Mainland China and Hong Kong On Interim Measures in Aid of Arbitration Took Effect on Oct. 1, 2019


On Sept. 26, 2019, the Supreme People’s Court of the People’s Republic of China announced that a previously signed (on April 2, 2019) arrangement between Mainland China and Hong Kong the Interim Measures in Aid of Arbitral Proceedings by the Courts of the Mainland and of the Hong Kong Special Administrative Region concerning Mutual Assistance (the Arrangement) would take effect Oct. 1, 2019. Prior to the Arrangement, Mainland China courts did not grant interim measures in aid of arbitration unless the arbitration was seated in Mainland China. Now, with the Arrangement, the Mainland courts are empowered to grant interim measures (property preservation, evidence preservation, and conduct preservation) in aid of Hong Kong-seated arbitrations administered by qualified institutions. Six institutions are listed as qualified: the Hong Kong International Arbitration Centre, the International Court of Arbitration of the International Chamber of Commerce – Asia Office, the Hong Kong Maritime Arbitration Group, China International Economic and Trade Arbitration Commission Hong Kong Arbitration Center, South China International Arbitration Centre (Hong Kong), and eBRAM International Online Dispute Resolution Centre.
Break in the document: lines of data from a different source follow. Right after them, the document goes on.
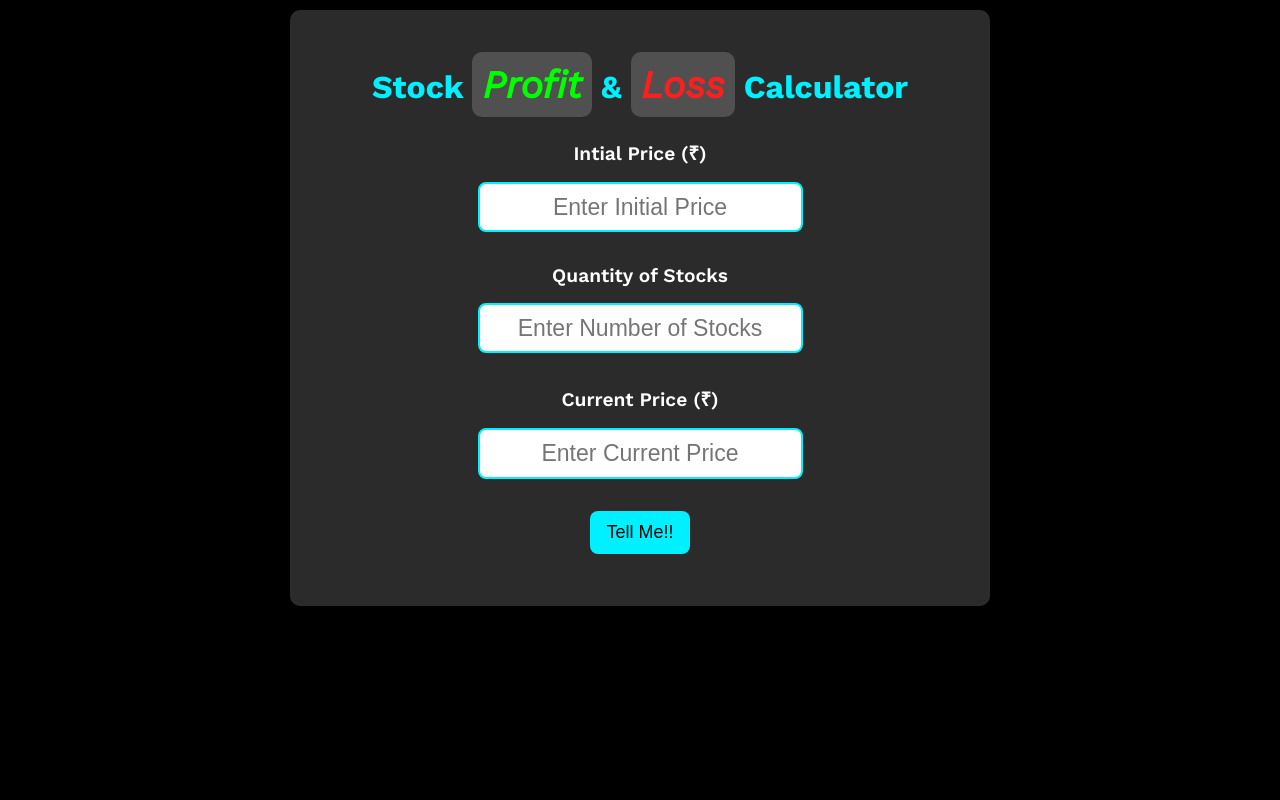
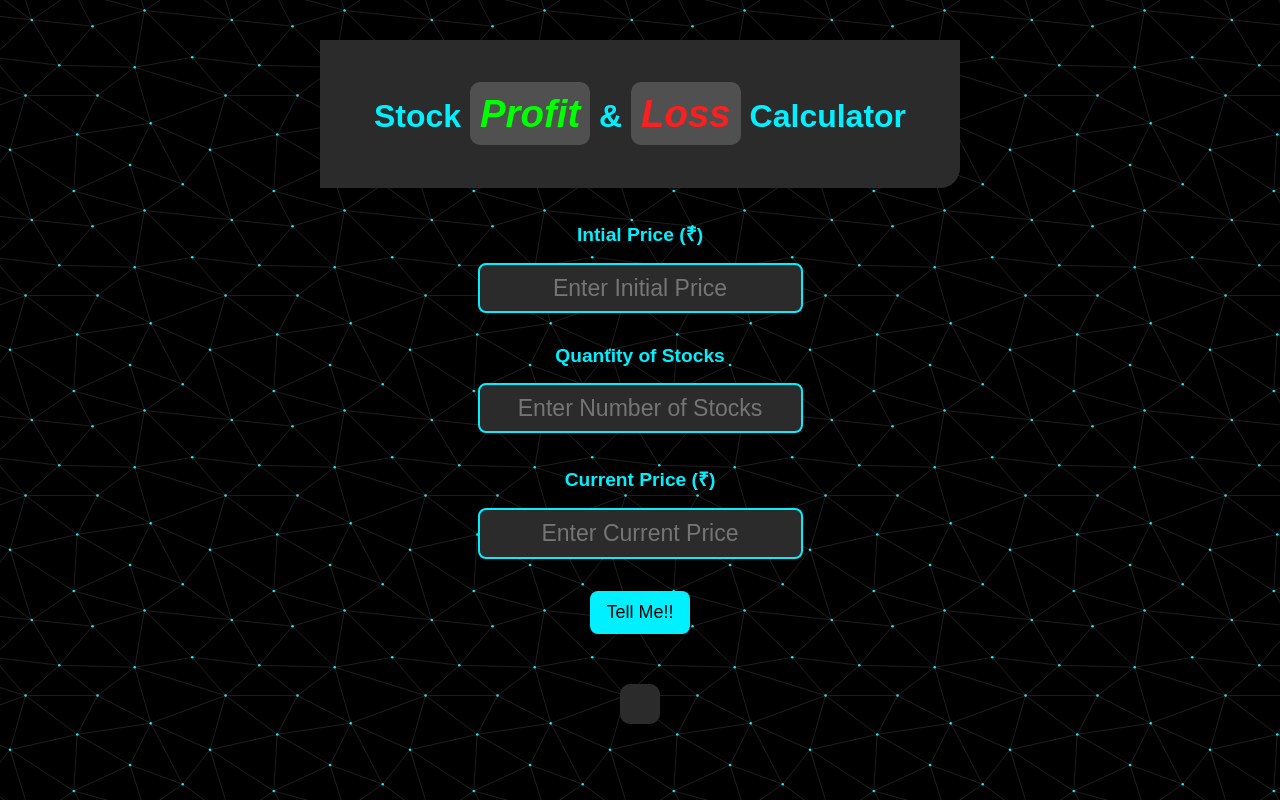
Before and after one commit to maharshimaniar/NEOG-LevelZero-stockCalculator, a plain HTML site: page index.html in a window 1280 px wide. Drawn offline with nearby package versions, Linux system fonts and the light colour scheme.

Commit message:
updated ccss

```diff
--- a/index.html
+++ b/index.html
@@ -12,7 +12,7 @@
 <body>
   <main>
     <header>
-      <h1>Stock <span class="profit">Profit</span> & <span class="loss">Loss</span> Calculator</h1>
+      <div class="header"><h1>Stock <span class="profit">Profit</span> & <span class="loss">Loss</span> Calculator</h1></div>
     </header>
     <label class="input-label" for="initial-price">
       Intial Price (₹)
--- a/style.css
+++ b/style.css
@@ -5,19 +5,35 @@
   box-sizing: border-box;
 }
 
-:root {
-  --primary-color: #00F0FF;
-  --secondary-color: rgb(43, 43, 43);
+body {
+  margin: 0;
+  font-family: 'Montserrat', sans-serif;
+  margin: auto;
+  background-image: url(./images/background.svg);
+  background-attachment: fixed;
+  text-align: center;
+  max-width: 800px;
 }
 
-body {
-  font-family: "Work Sans", sans-serif;
-  text-align: center;
-  background-color: black;
+:root {
+  --primary-color: #00f0ff;
+  --black: #333333;
+  --secondary-color: rgb(43, 43, 43);
+  --text-color: #bfbfbf;
 }
 
-main{
+.header {
+  margin: 10px;
+  padding: 20px;
+  color: var(--primary);
+  background-color: var(--secondary);
+  border-bottom-right-radius: 20px;
   background-color: var(--secondary-color);
+}
+
+
+
+main {
   max-width: 700px;
   min-width: min-content;
   margin: auto;
@@ -26,10 +42,9 @@ main{
   border-radius: 10px;
 }
 
-h1{
-  color:var(--primary-color)
+h1 {
+  color: var(--primary-color)
 }
-
 
 a {
   text-decoration: none;
@@ -51,13 +66,12 @@ header h1 {
   font-size: larger;
   margin: 2rem 0px;
   font-weight: 600;
-  color: white
+  color: var(--primary-color)
 }
 
 .input {
   font-size: larger;
   display: block;
-  outline: #fff;
   padding: 0.6rem 1rem;
   margin: 1rem auto;
   border: 2px solid var(--primary-color);
@@ -65,7 +79,8 @@ header h1 {
   width: 100%;
   max-width: 325px;
   text-align: center;
-
+  background-color: var(--secondary-color);
+  color: var(--text-color)
 }
 
 .btn-check {
@@ -84,37 +99,41 @@ header h1 {
 .output {
   font-size: x-large;
   font-weight: 600;
-  margin: 2rem 0;
-  color:white
+  color: var(--primary-color);
+  margin: auto;
+  padding: 20px;
+  background-color: var(--secondary-color);
+  margin-top: 50px;
+  border-radius: 10px;
+  width: max-content;
 }
 
-.profit{
-  color:rgb(0, 255, 0);
+.profit {
+  color: rgb(0, 255, 0);
   font-weight: bold;
   font-style: italic;
-  font-size:larger;
+  font-size: larger;
   background-color: rgb(80, 80, 80);
   padding: 10px;
   border-radius: 10px;
 }
 
-.loss{
-  color:rgb(252, 31, 31);
+.loss {
+  color: rgb(252, 31, 31);
   font-weight: bold;
   font-style: italic;
-  font-size:larger;
-  background-color: rgb(80, 80, 80);
-  padding: 10px;
-  border-radius: 10px;
-
-}
-
-.stable{
-  color:white;
-  font-weight: bold;
-  font-style: italic;
-  font-size:larger;
+  font-size: larger;
   background-color: rgb(80, 80, 80);
   padding: 10px;
   border-radius: 10px;
 }
+
+.stable {
+  color: white;
+  font-weight: bold;
+  font-style: italic;
+  font-size: larger;
+  background-color: rgb(80, 80, 80);
+  padding: 10px;
+  border-radius: 10px;
+}
```
Also changed, not shown: images/background.svg (added).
The list may be updated with further applications for qualifying institutions.

Although the Arrangement is labeled “mutual assistance,” the real change brought by implementation of the Arrangement is that the Mainland courts are obliged to order interim measures in aid of Hong Kong arbitral proceedings. The reciprocal undertaking by Hong Kong has been long granted, because the Hong Kong Arbitration Ordinance has empowered the Hong Kong courts to grant interim measures in relation to any arbitral proceedings commenced in or outside Hong Kong, including in Mainland China.

To apply for interim measures, applicants will need to submit an application to the relevant arbitral institution. The arbitral institution is responsible for forwarding the application to the appropriate Mainland court. Such Mainland court should be the Intermediate People’s Court in connection with the respondent’s residence or where the property or evidence is situated. Because the referral from the Hong Kong arbitral institution to the Mainland court may cause delay in practice, the Arrangement allows the applicant to submit the application directly to the relevant Mainland court with certain conditions. If the applicant’s identity material is formed outside the Mainland China, then the relevant certificates should be provided.

The Shanghai Maritime Court issued the first order on Oct. 8, 2019, granted under the Arrangement.

* This GT Newsletter is limited to non-U.S. matters and law.